About 250,000 sunflowers teeter in a field in Point de Bute, a bright yellow labyrinth inspired by low prices for wild blueberries.

Tom Trueman, who comes from a long line of farmers, saw the pricing problems coming for his blueberries and decided to diversify.

"We've been exploring ways on our farm to diversify to pick up some revenue from other sources."

This season, Trueman opened a blueberry and raspberry U-pick, built a farm stand to sell his products, and hired a company to help him plan the Canada 150-themed sunflower maze.

Farmer Tom Trueman invites the public to wander through his sunflower maze on his farm.0:43

"I'm the eighth generation on the farm and I don't think any generation ever did whatever the previous ones did," Trueman said.

"You always have to be dynamic in your business and look for new opportunities."

To Trueman's knowledge this is the only sunflower maze in New Brunswick.

He hopes to leverage that into a tourist attraction. While the maze is not on a main road, not far away is the intersection where Highway 2 crosses Highway 16. It's the main route from New Brunswick through to Nova Scotia, and P.E.I.

Trueman maze

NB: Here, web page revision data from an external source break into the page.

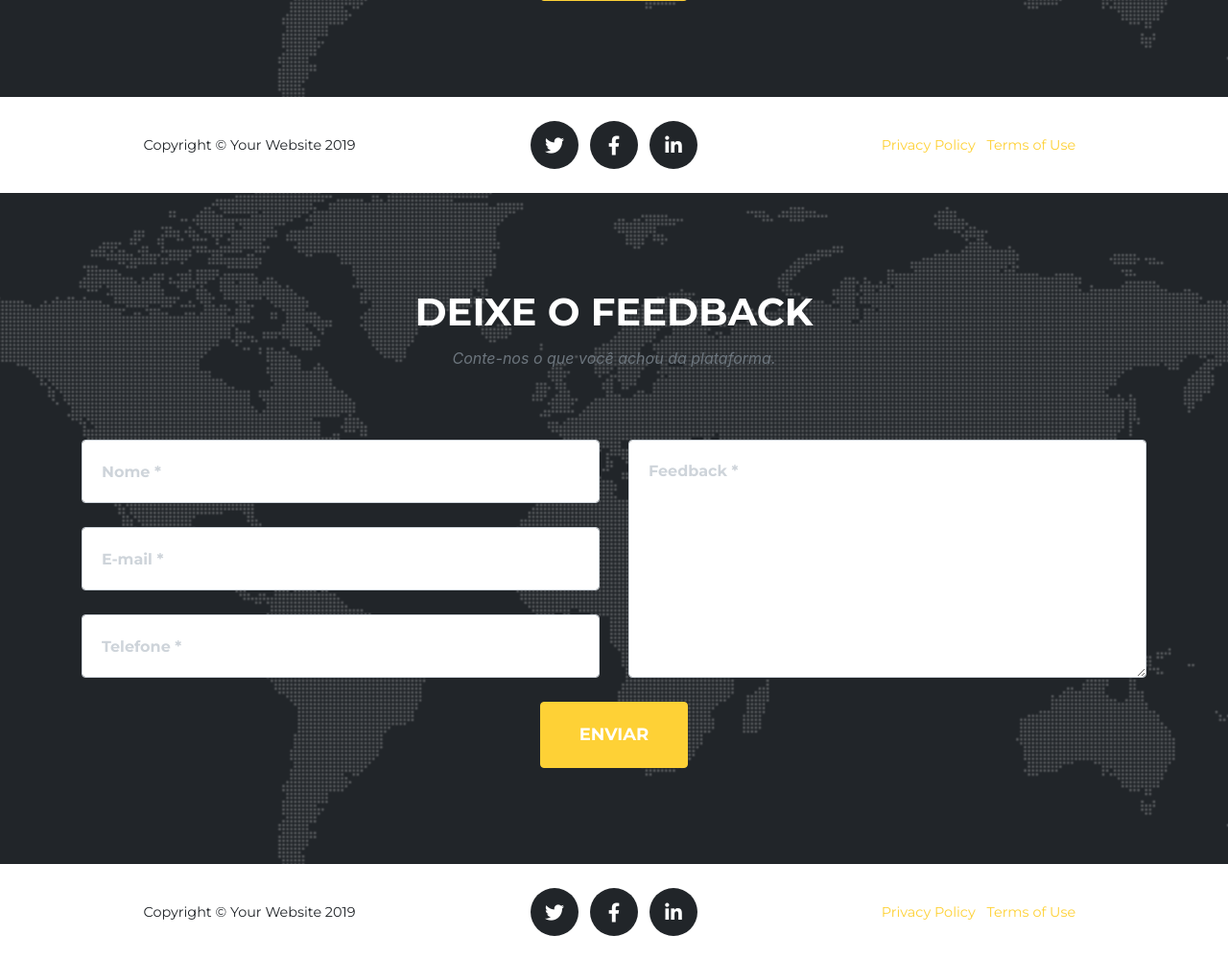
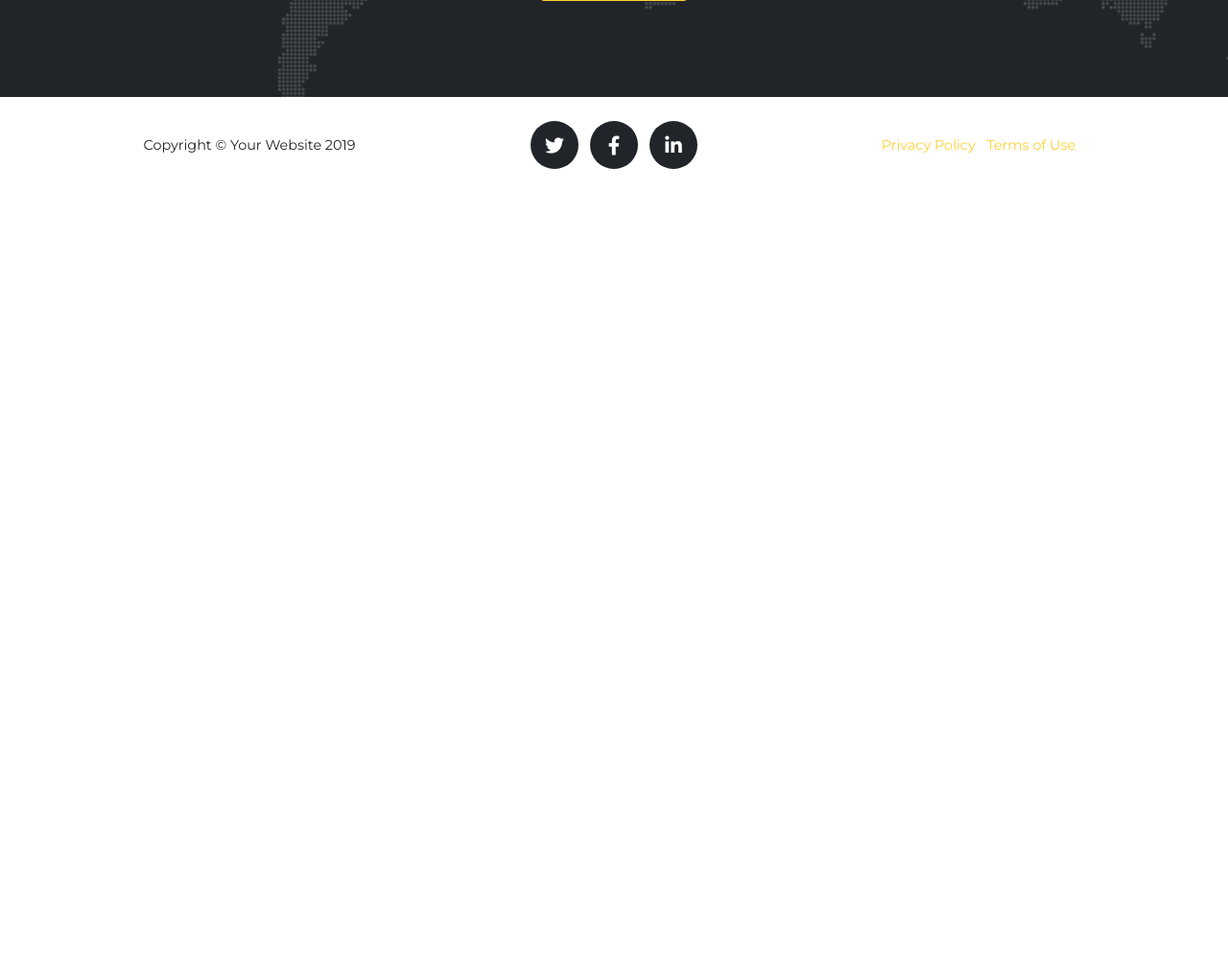
Before and after one commit to Tiagoblima/RITGames, a Flask app: template templates/start.html in a window 1280 px wide. Shown: the part 3167-4167 px from the top of the page at 96% size. After the commit the page ends 3343 px from the top, so only its background shows below. Run offline with Flask 2, Linux system fonts and the light colour scheme; the template is opened without the code that fills it, so the values that code supplies are empty; parts of the project's set-up code (start-up, migrations or seed data) failed here and were passed over; some libraries are stand-ins or nearby versions; some web fonts are replaced.

Commit message:
- Correção de erros e bugs - tornando index escalavel

```diff
--- a/templates/start.html
+++ b/templates/start.html
@@ -227,90 +227,6 @@
         </a>
     </div>
   </section>
-      <!-- Contact -->
-      <section class="page-section" id="contact">
-        <div class="container">
-          <div class="row">
-            <div class="col-lg-12 text-center">
-              <h2 class="section-heading text-uppercase">Deixe o Feedback</h2>
-              <h3 class="section-subheading text-muted">Conte-nos o que você achou da plataforma.</h3>
-            </div>
-          </div>
-          <div class="row">
-            <div class="col-lg-12">
-              <form id="contactForm" name="sentMessage" novalidate="novalidate">
-                <div class="row">
-                  <div class="col-md-6">
-                    <div class="form-group">
-                      <input class="form-control" id="name" type="text" placeholder="Nome *" required="required" data-validation-required-message="Please enter your name.">
-                      <p class="help-block text-danger"></p>
-                    </div>
-                    <div class="form-group">
-                      <input class="form-control" id="email" type="email" placeholder="E-mail *" required="required" data-validation-required-message="Please enter your email address.">
-                      <p class="help-block text-danger"></p>
-                    </div>
-                    <div class="form-group">
-                      <input class="form-control" id="phone" type="tel" placeholder="Telefone *" required="required" data-validation-required-message="Please enter your phone number.">
-                      <p class="help-block text-danger"></p>
-                    </div>
-                  </div>
-                  <div class="col-md-6">
-                    <div class="form-group">
-                      <textarea class="form-control" id="message" placeholder="Feedback *" required="required" data-validation-required-message="Please enter a message."></textarea>
-                      <p class="help-block text-danger"></p>
-                    </div>
-                  </div>
-                  <div class="clearfix"></div>
-                  <div class="col-lg-12 text-center">
-                    <div id="success"></div>
-                    <button id="sendMessageButton" class="btn btn-primary btn-xl text-uppercase" type="submit">Enviar</button>
-                  </div>
-                </div>
-              </form>
-            </div>
-          </div>
-        </div>
-      </section>
-
-      <!-- Footer -->
-      <footer class="footer">
-        <div class="container">
-          <div class="row align-items-center">
-            <div class="col-md-4">
-              <span class="copyright">Copyright &copy; Your Website 2019</span>
-            </div>
-            <div class="col-md-4">
-              <ul class="list-inline social-buttons">
-                <li class="list-inline-item">
-                  <a href="#">
-                    <i class="fab fa-twitter"></i>
-                  </a>
-                </li>
-                <li class="list-inline-item">
-                  <a href="#">
-                    <i class="fab fa-facebook-f"></i>
-                  </a>
-                </li>
-                <li class="list-inline-item">
-                  <a href="#">
-                    <i class="fab fa-linkedin-in"></i>
-                  </a>
-                </li>
-              </ul>
-            </div>
-            <div class="col-md-4">
-              <ul class="list-inline quicklinks">
-                <li class="list-inline-item">
-                  <a href="#">Privacy Policy</a>
-                </li>
-                <li class="list-inline-item">
-                  <a href="#">Terms of Use</a>
-                </li>
-              </ul>
-            </div>
-          </div>
-        </div>
-      </footer>
   {% endblock %}
 
  {% block modal %}
```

With the help of professionals, Tom Trueman designed a six-acre maze, which required planting 250,000 sunflower seeds. (Submitted)

"Summertime traffic is 10 to 15,000 cars a day travel within a kilometre of our operation, so we thought we could leverage that into something that would drive people in and give both locals and tourist traffic an opportunity to experience agricultural life in this part of the world."

Diana Blenkhorn brought her two granddaughters to try the maze on their last day of summer vacation. 

"I thought it was fabulous," she said. "We need more things like this in Atlantic Canada."

Elle and Chloe Stubbert

Elle, left, and Chloe Stubbert enjoyed the maze on their last day of summer vacation. 'It was hard but it was fun,' nine-year-old Elle said. (CBC)

Nine-year-old Elle Stubbert agreed with her grandmother and said the experience was fun.

"My favourite part is looking at all the pretty sunflowers and just going through the maze."

And that isn't as easy as it looks, Elle said.

Even Trueman admitted to getting lost while mowing the path through the maze.

"Every time I go through it — but I always find my way out so I guess that's the fun of the maze."

Trueman maze

Tom Trueman says he planted sunflowers because he 'wanted to be a little different' and, as the operator of commercial bee hives, knew these plants were popular with 'our pollinators.' (Tori Weldon/CBC)